EXERCISE DETAILS: The required answer is a copy of each line in the entries below that includes "subgraph".

Start of INFORMATION SUPPLIED

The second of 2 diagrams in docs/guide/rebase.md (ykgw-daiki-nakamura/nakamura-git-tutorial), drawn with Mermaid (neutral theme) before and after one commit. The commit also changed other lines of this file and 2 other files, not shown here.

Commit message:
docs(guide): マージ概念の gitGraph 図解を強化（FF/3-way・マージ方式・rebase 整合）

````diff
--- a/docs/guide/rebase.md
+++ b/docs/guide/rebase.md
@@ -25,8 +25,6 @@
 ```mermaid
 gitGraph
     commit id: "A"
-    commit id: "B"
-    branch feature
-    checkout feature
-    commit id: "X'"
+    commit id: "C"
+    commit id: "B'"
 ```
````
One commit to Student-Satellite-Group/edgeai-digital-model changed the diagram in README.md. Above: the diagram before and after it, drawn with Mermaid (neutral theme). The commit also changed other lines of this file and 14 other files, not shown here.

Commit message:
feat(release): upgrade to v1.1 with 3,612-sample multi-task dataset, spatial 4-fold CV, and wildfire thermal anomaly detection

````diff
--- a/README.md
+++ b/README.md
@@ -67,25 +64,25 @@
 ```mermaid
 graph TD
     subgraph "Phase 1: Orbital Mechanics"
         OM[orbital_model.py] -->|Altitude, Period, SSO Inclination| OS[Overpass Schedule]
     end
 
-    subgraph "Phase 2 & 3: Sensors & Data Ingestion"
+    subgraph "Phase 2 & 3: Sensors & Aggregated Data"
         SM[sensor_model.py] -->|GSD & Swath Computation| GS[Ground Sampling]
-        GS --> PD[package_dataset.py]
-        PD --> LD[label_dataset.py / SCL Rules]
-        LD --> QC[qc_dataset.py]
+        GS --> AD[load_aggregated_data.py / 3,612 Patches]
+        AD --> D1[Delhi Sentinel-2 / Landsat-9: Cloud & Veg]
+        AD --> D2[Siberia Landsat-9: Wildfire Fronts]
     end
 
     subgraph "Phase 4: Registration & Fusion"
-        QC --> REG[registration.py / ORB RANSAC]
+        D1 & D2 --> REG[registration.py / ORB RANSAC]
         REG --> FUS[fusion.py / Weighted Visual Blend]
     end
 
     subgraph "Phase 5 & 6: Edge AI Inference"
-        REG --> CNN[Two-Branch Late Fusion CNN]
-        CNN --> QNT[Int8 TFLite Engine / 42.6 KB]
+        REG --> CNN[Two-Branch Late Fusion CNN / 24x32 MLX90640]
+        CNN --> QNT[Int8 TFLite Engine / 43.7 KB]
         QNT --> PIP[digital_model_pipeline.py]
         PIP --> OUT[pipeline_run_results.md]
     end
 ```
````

End of INFORMATION SUPPLIED

TASK RESPONSE:
     subgraph "Phase 1: Orbital Mechanics"
-    subgraph "Phase 2 & 3: Sensors & Data Ingestion"
+    subgraph "Phase 2 & 3: Sensors & Aggregated Data"
     subgraph "Phase 4: Registration & Fusion"
     subgraph "Phase 5 & 6: Edge AI Inference"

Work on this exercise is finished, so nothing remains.